Wauchope, 1947. Again the Catholic church can be seen as the furthest building in the image. Though this image is closer, some buildings have still disappeared.

49 36′00″N, 101 54′02″W

Historical img src

Peterson, Saskatchewan, Canada

Leave a comment


Holy Eucharist Church (Ukrainian Baroque revival/Carpenter Gothic)

Peterson was founded when the railroad was built in 1912 and was named after the first shopkeeper in the town. Most of the settlers were eastern European, specifically Ukrainian, and as with most early settlers of Saskatchewan, nearly all of the residents were farmers, though several blacksmiths lived in the town. Peterson had two churches, Holy Eucharist Church (Ukrainian Greek orthodox, built in 1927, pictured) and St Agnes Parish (Ukrainian Catholic, built in 1924, not pictured, still active today). It had a school which closed in 1970 and began the downturn of the town’s population; Peterson had reached its peak in the early 60s. In 2008, it had a population of 15.

52.1132N 105.4117W

Parkbeg, Saskatchewan, Canada

Leave a comment

The land that Parkbeg is on had an extensive history long before the little town was founded. Many indigenous peoples, including the Plains people, Assiniboine people, Plains Cree people, and Blackfoot people, lived on the land once, and later lived around it until they were forced on to reservation. But they left traces around the land, and artifacts and tipi rings can still be found in and near Parkbeg today. Though Parkbeg got a post office in the early 1910s, it didn’t officially become a town until 1920. Its main industry was grain and it still has one grain elevator (first photo) which is owned by Paterson Grain. It also had strong ties with the Canadian Pacific Railway.
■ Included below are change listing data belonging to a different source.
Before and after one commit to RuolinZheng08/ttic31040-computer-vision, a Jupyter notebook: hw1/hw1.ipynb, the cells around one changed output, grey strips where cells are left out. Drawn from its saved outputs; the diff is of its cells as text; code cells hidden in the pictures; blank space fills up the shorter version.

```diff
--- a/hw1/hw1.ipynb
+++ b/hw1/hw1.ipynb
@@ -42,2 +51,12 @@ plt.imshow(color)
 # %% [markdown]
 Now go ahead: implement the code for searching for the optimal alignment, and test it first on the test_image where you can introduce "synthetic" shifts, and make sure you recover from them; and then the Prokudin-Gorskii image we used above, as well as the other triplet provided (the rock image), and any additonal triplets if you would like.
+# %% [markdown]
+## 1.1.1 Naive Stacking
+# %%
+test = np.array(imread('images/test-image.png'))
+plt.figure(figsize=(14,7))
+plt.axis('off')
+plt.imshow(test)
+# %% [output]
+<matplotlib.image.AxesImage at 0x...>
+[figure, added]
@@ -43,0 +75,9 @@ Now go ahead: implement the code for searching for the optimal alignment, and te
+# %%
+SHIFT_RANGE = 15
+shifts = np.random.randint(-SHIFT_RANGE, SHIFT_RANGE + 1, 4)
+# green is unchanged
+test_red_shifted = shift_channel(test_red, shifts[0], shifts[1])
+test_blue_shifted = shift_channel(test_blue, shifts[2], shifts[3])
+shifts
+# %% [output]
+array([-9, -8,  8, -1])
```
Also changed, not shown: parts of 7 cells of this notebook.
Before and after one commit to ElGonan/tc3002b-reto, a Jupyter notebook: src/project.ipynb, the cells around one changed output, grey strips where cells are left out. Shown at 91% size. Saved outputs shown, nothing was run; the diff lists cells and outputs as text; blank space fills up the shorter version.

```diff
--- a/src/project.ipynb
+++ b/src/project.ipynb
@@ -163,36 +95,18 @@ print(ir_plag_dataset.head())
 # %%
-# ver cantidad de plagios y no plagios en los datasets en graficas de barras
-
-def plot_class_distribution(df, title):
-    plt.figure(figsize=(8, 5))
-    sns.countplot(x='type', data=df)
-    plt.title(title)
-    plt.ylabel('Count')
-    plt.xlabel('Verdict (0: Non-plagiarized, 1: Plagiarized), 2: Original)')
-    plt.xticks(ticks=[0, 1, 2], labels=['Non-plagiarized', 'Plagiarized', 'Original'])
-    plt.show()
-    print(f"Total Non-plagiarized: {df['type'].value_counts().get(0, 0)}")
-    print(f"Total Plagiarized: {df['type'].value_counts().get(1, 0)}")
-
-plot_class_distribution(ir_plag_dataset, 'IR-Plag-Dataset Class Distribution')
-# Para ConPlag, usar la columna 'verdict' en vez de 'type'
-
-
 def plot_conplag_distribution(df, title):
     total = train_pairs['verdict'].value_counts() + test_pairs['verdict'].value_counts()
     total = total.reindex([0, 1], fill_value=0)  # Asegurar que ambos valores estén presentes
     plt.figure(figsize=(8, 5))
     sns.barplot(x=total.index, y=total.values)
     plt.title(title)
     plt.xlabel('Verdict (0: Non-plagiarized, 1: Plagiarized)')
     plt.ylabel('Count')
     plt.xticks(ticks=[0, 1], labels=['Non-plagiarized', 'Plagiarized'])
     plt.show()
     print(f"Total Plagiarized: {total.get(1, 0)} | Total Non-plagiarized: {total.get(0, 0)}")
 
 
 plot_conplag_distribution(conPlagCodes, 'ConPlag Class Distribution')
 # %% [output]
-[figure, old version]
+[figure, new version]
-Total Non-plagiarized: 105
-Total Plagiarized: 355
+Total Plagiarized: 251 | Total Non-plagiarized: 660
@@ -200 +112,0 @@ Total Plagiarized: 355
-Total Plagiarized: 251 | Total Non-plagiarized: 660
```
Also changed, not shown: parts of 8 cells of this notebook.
By the late 1950s, it was too small to be considered a village anymore.


‘On the line between Canada and the US, 1902’ at the Parkbeg train station

50.4500N 106.2667W

Historical img src